***** Source records
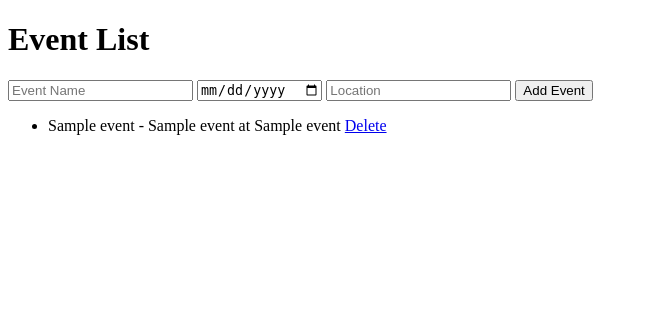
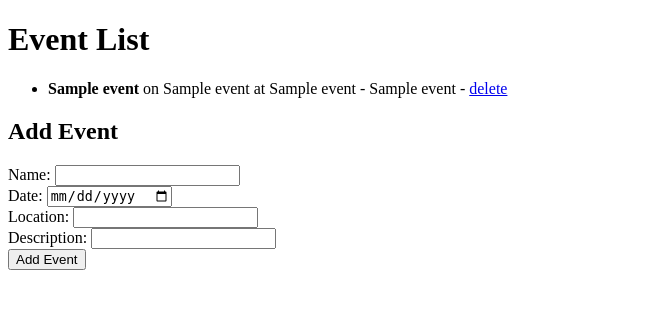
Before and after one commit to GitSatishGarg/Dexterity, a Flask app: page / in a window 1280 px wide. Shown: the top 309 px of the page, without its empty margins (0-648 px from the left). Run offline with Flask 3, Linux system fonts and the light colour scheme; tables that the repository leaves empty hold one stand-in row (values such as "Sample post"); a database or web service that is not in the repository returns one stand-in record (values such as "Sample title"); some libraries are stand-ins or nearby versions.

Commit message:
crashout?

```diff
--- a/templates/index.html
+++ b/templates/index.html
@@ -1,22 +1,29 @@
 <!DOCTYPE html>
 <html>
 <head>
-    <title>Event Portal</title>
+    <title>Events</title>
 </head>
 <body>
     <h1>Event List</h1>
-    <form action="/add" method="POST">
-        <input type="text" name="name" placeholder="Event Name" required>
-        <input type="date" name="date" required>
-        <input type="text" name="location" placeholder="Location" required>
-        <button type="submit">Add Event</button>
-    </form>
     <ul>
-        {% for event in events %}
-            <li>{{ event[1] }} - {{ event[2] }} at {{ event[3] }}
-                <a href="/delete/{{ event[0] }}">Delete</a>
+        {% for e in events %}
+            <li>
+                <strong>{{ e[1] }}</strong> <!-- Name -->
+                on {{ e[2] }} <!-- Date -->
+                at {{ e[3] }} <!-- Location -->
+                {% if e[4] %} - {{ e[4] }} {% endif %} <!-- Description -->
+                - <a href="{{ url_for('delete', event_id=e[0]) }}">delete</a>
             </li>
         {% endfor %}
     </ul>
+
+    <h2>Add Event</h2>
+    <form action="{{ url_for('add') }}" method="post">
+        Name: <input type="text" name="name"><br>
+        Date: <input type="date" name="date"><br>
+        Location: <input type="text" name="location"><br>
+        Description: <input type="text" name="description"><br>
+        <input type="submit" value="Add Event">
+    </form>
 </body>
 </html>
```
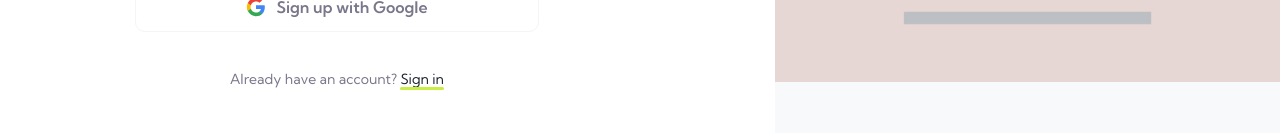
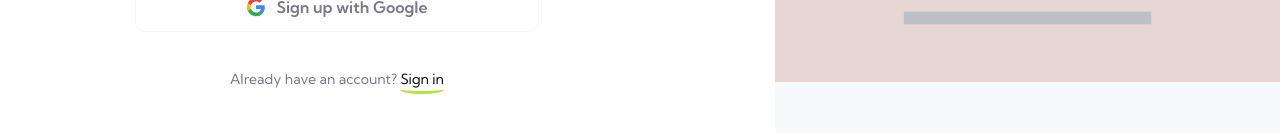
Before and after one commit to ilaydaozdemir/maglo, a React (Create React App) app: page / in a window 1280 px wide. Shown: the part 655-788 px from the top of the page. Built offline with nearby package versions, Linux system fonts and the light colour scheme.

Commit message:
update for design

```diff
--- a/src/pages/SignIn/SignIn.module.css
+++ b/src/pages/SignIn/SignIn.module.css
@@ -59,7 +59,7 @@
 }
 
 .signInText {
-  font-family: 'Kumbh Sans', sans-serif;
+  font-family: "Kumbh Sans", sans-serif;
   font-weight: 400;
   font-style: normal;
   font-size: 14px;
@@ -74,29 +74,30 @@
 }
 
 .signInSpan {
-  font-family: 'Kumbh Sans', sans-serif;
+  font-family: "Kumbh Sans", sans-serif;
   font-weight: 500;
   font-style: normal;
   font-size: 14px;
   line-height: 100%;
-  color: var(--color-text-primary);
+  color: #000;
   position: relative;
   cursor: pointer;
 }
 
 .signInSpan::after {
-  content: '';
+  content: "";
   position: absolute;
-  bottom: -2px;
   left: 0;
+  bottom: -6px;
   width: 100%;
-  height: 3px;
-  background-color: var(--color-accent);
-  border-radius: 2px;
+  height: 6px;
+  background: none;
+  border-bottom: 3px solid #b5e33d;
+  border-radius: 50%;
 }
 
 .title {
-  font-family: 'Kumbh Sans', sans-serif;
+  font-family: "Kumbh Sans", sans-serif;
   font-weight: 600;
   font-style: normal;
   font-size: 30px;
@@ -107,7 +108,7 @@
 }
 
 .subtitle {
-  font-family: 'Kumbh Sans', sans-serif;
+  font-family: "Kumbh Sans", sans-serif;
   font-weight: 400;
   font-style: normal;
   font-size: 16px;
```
**********
***** Source records
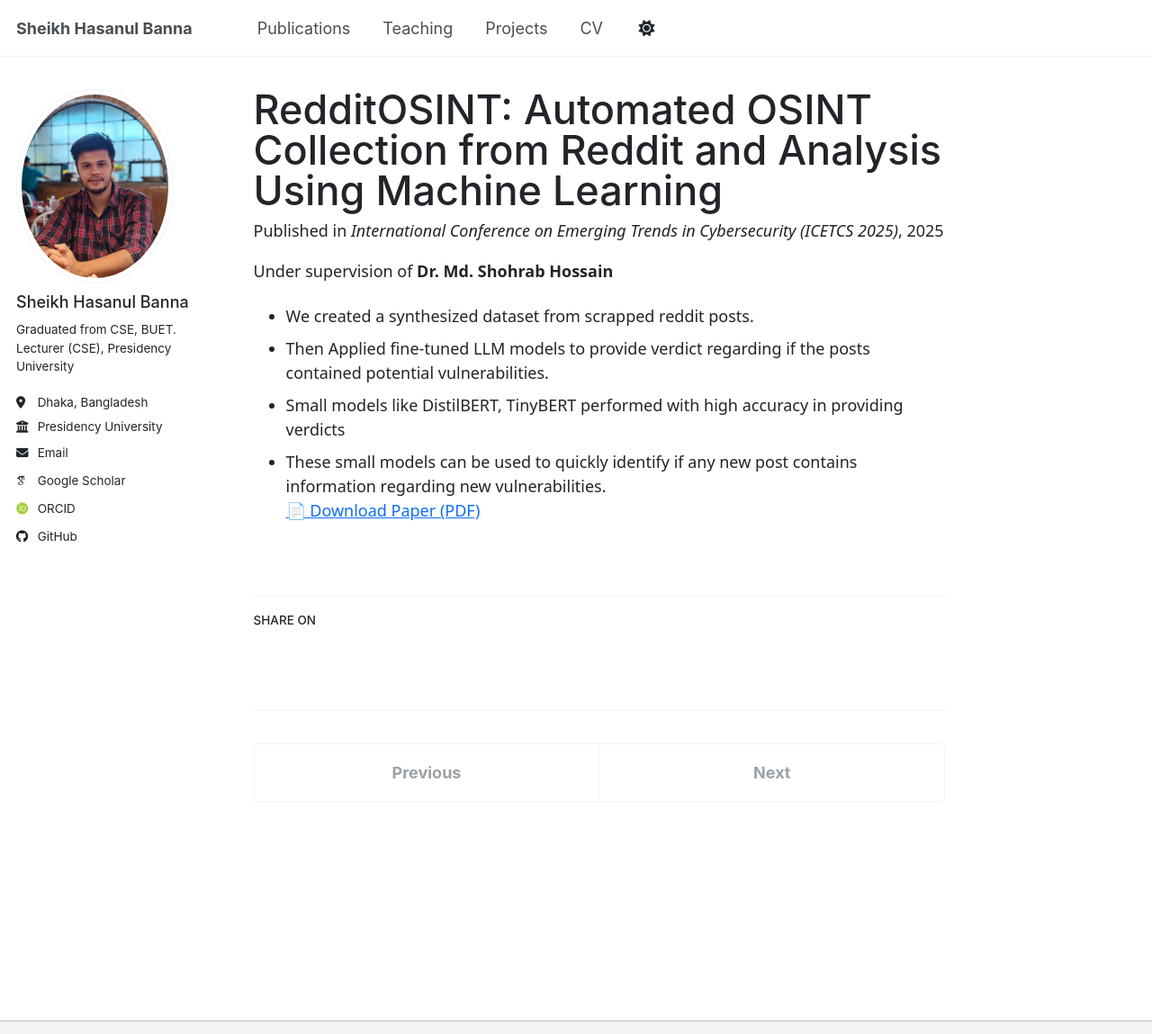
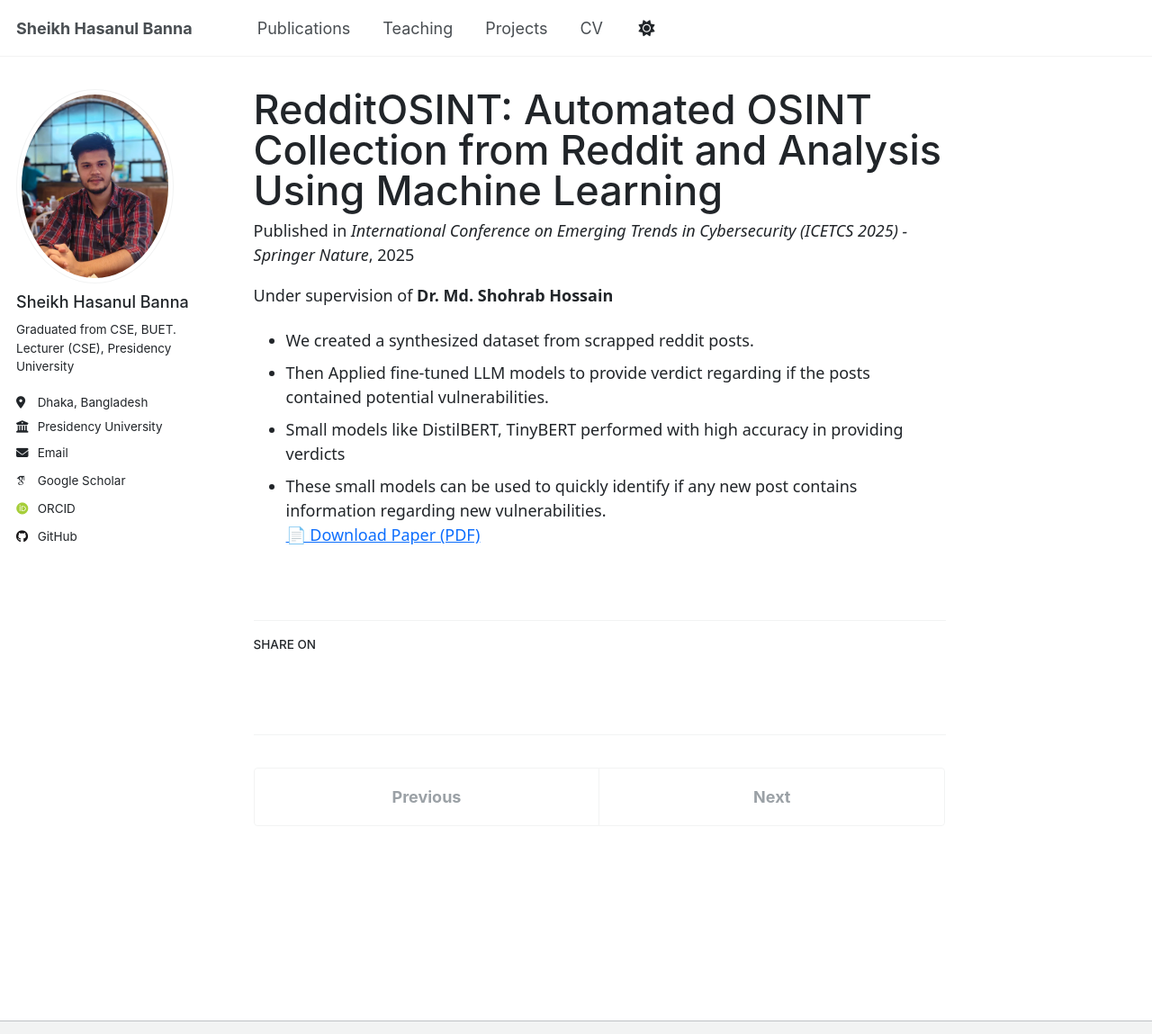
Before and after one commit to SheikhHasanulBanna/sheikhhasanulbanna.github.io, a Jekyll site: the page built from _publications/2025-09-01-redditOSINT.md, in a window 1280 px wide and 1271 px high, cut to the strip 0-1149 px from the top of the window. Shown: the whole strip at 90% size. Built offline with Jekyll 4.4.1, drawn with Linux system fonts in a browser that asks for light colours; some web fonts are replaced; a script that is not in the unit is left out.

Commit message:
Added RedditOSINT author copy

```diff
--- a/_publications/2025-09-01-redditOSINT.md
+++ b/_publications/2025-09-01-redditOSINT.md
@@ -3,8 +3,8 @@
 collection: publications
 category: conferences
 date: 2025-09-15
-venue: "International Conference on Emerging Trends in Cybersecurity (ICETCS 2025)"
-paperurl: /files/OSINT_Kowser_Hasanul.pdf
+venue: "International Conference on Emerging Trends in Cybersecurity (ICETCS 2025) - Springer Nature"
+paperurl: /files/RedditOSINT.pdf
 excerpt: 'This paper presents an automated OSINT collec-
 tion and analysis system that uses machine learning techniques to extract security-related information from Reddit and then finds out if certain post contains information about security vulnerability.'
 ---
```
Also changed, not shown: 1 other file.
**********
- [Problem description]
Where a line above contains the word "bottom", copy that line.

- [Solution to the exercise]
-  bottom: -2px;
+  bottom: -6px;
+  border-bottom: 3px solid #b5e33d;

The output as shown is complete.